Would you write out every entry exactly, but without the pictures?

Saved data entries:
——————

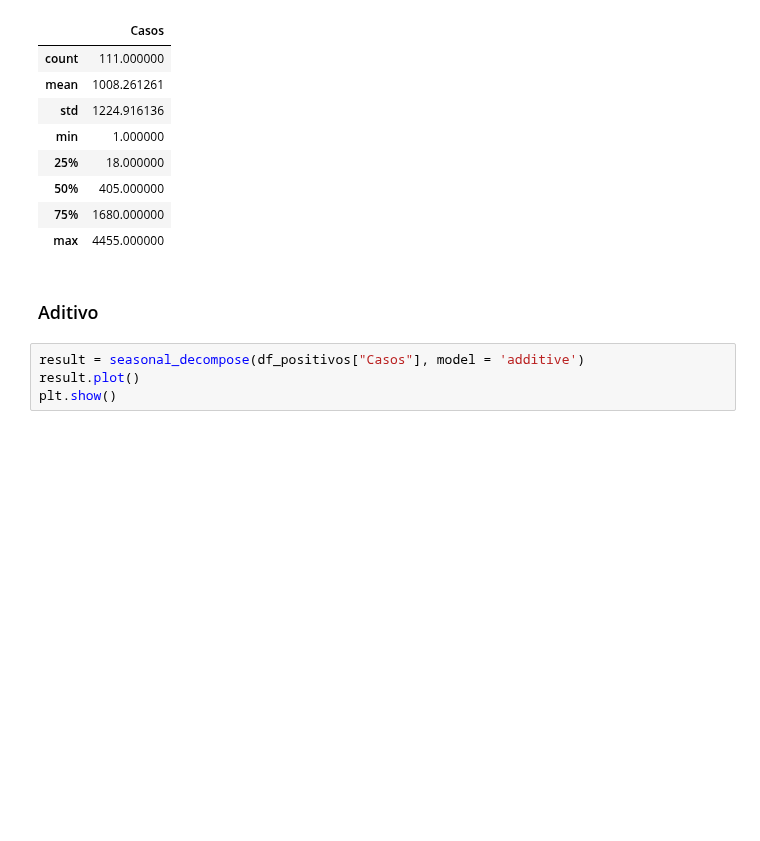
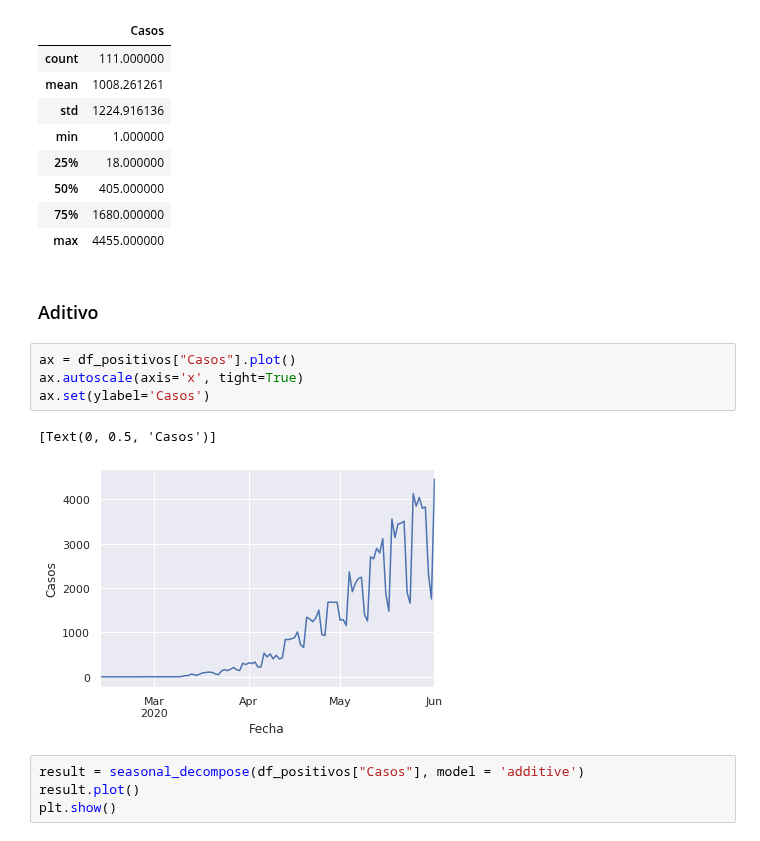
Before and after one commit to artthuro6/Covid-19, a Jupyter notebook: notebooks/General.ipynb, the cells around one changed output. Saved outputs shown, nothing was run; the diff lists cells and outputs as text; blank space fills up the shorter version.

```diff
--- a/notebooks/General.ipynb
+++ b/notebooks/General.ipynb
@@ -413,6 +413,13 @@ df_positivos.describe()
 | max | 4455.000000 |
 # %% [markdown]
 ### Aditivo
+# %%
+ax = df_positivos["Casos"].plot()
+ax.autoscale(axis='x', tight=True)
+ax.set(ylabel='Casos')
+# %% [output]
+[Text(0, 0.5, 'Casos')]
+[figure, added]
 # %%
 result = seasonal_decompose(df_positivos["Casos"], model = 'additive')
 result.plot()
```
Also changed, not shown: parts of 1 cell of this notebook.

——————

Answer to this problem:
Before and after one commit to artthuro6/Covid-19, a Jupyter notebook: notebooks/General.ipynb, the cells around one changed output. Saved outputs shown, nothing was run; the diff lists cells and outputs as text; blank space fills up the shorter version.

```diff
--- a/notebooks/General.ipynb
+++ b/notebooks/General.ipynb
@@ -413,6 +413,13 @@ df_positivos.describe()
 | max | 4455.000000 |
 # %% [markdown]
 ### Aditivo
+# %%
+ax = df_positivos["Casos"].plot()
+ax.autoscale(axis='x', tight=True)
+ax.set(ylabel='Casos')
+# %% [output]
+[Text(0, 0.5, 'Casos')]
+[figure, added]
 # %%
 result = seasonal_decompose(df_positivos["Casos"], model = 'additive')
 result.plot()
```
Also changed, not shown: parts of 1 cell of this notebook.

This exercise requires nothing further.